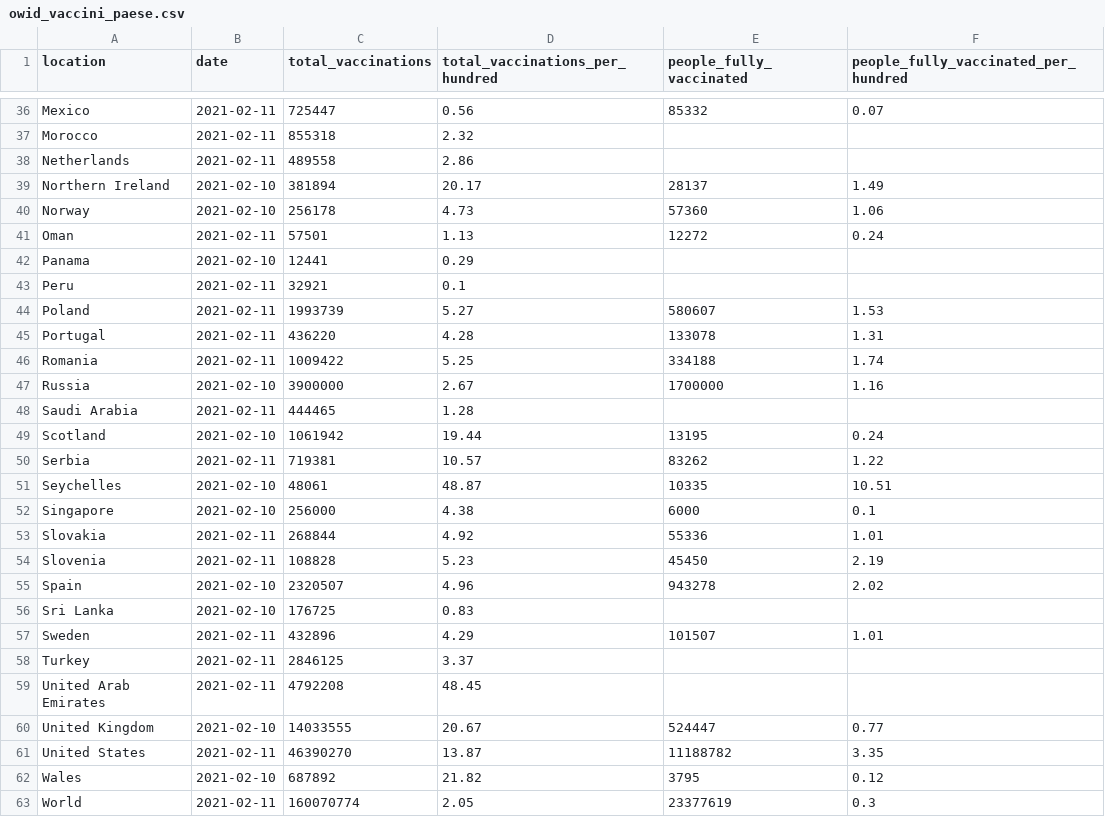
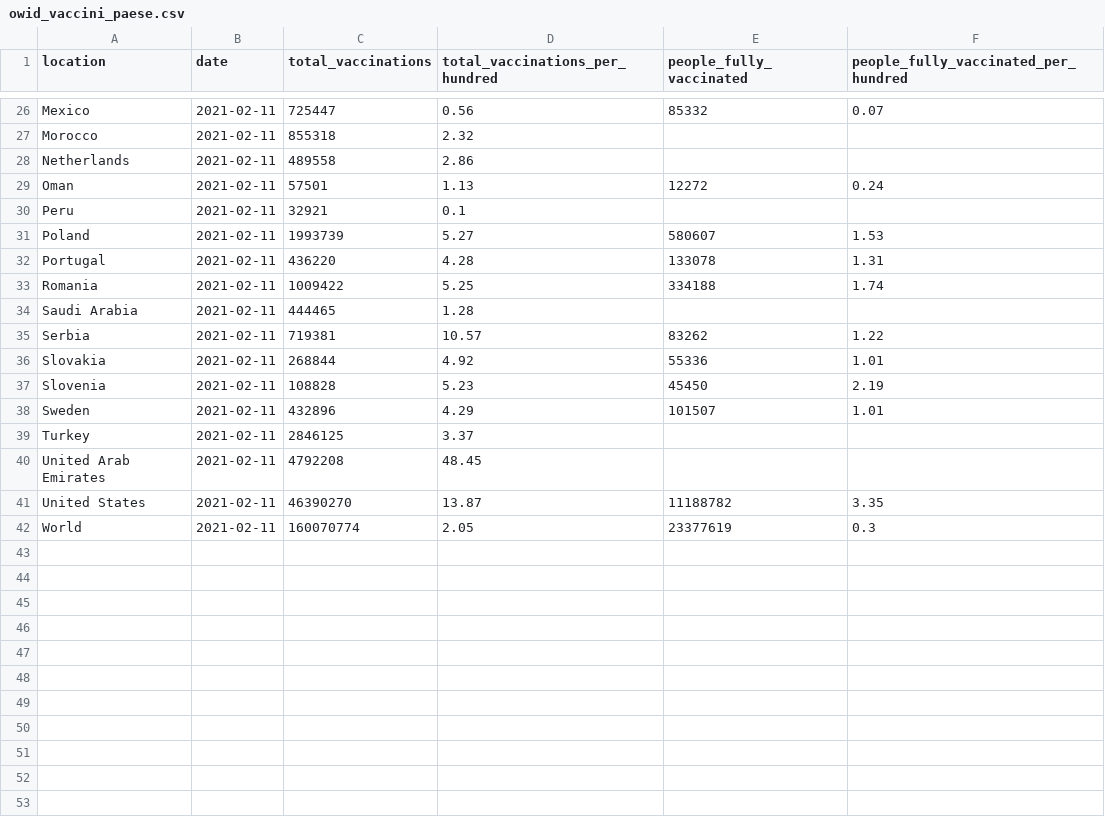
Before and after one commit to Scienzainrete/covid-19, a CSV file: owid_vaccini_paese.csv, drawn as a sheet; only a part is shown, gaps mark what is left out; the diff covers the shown part only.

```diff
--- a/owid_vaccini_paese.csv
+++ b/owid_vaccini_paese.csv
@@ -38,6 +28,3 @@
 "Netherlands","2021-02-11",489558,2.86,,
-"Northern Ireland","2021-02-10",381894,20.17,28137,1.49
-"Norway","2021-02-10",256178,4.73,57360,1.06
 "Oman","2021-02-11",57501,1.13,12272,0.24
-"Panama","2021-02-10",12441,0.29,,
 "Peru","2021-02-11",32921,0.1,,
@@ -46,12 +33,6 @@
 "Romania","2021-02-11",1009422,5.25,334188,1.74
-"Russia","2021-02-10",3900000,2.67,1700000,1.16
 "Saudi Arabia","2021-02-11",444465,1.28,,
-"Scotland","2021-02-10",1061942,19.44,13195,0.24
 "Serbia","2021-02-11",719381,10.57,83262,1.22
-"Seychelles","2021-02-10",48061,48.87,10335,10.51
-"Singapore","2021-02-10",256000,4.38,6000,0.1
 "Slovakia","2021-02-11",268844,4.92,55336,1.01
 "Slovenia","2021-02-11",108828,5.23,45450,2.19
-"Spain","2021-02-10",2320507,4.96,943278,2.02
-"Sri Lanka","2021-02-10",176725,0.83,,
 "Sweden","2021-02-11",432896,4.29,101507,1.01
@@ -59,5 +40,3 @@
 "United Arab Emirates","2021-02-11",4792208,48.45,,
-"United Kingdom","2021-02-10",14033555,20.67,524447,0.77
 "United States","2021-02-11",46390270,13.87,11188782,3.35
-"Wales","2021-02-10",687892,21.82,3795,0.12
 "World","2021-02-11",160070774,2.05,23377619,0.3
```
Also changed, not shown: 10 removed rows elsewhere in this file, ecdc_casi_100k.csv, ecdc_morti_100k.csv.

* [Work task]: Your answer must be an exact copy of the listing, minus its pictures.

* [Your solution]:
Before and after one commit to Scienzainrete/covid-19, a CSV file: owid_vaccini_paese.csv, drawn as a sheet; only a part is shown, gaps mark what is left out; the diff covers the shown part only.

```diff
--- a/owid_vaccini_paese.csv
+++ b/owid_vaccini_paese.csv
@@ -38,6 +28,3 @@
 "Netherlands","2021-02-11",489558,2.86,,
-"Northern Ireland","2021-02-10",381894,20.17,28137,1.49
-"Norway","2021-02-10",256178,4.73,57360,1.06
 "Oman","2021-02-11",57501,1.13,12272,0.24
-"Panama","2021-02-10",12441,0.29,,
 "Peru","2021-02-11",32921,0.1,,
@@ -46,12 +33,6 @@
 "Romania","2021-02-11",1009422,5.25,334188,1.74
-"Russia","2021-02-10",3900000,2.67,1700000,1.16
 "Saudi Arabia","2021-02-11",444465,1.28,,
-"Scotland","2021-02-10",1061942,19.44,13195,0.24
 "Serbia","2021-02-11",719381,10.57,83262,1.22
-"Seychelles","2021-02-10",48061,48.87,10335,10.51
-"Singapore","2021-02-10",256000,4.38,6000,0.1
 "Slovakia","2021-02-11",268844,4.92,55336,1.01
 "Slovenia","2021-02-11",108828,5.23,45450,2.19
-"Spain","2021-02-10",2320507,4.96,943278,2.02
-"Sri Lanka","2021-02-10",176725,0.83,,
 "Sweden","2021-02-11",432896,4.29,101507,1.01
@@ -59,5 +40,3 @@
 "United Arab Emirates","2021-02-11",4792208,48.45,,
-"United Kingdom","2021-02-10",14033555,20.67,524447,0.77
 "United States","2021-02-11",46390270,13.87,11188782,3.35
-"Wales","2021-02-10",687892,21.82,3795,0.12
 "World","2021-02-11",160070774,2.05,23377619,0.3
```
Also changed, not shown: 10 removed rows elsewhere in this file, ecdc_casi_100k.csv, ecdc_morti_100k.csv.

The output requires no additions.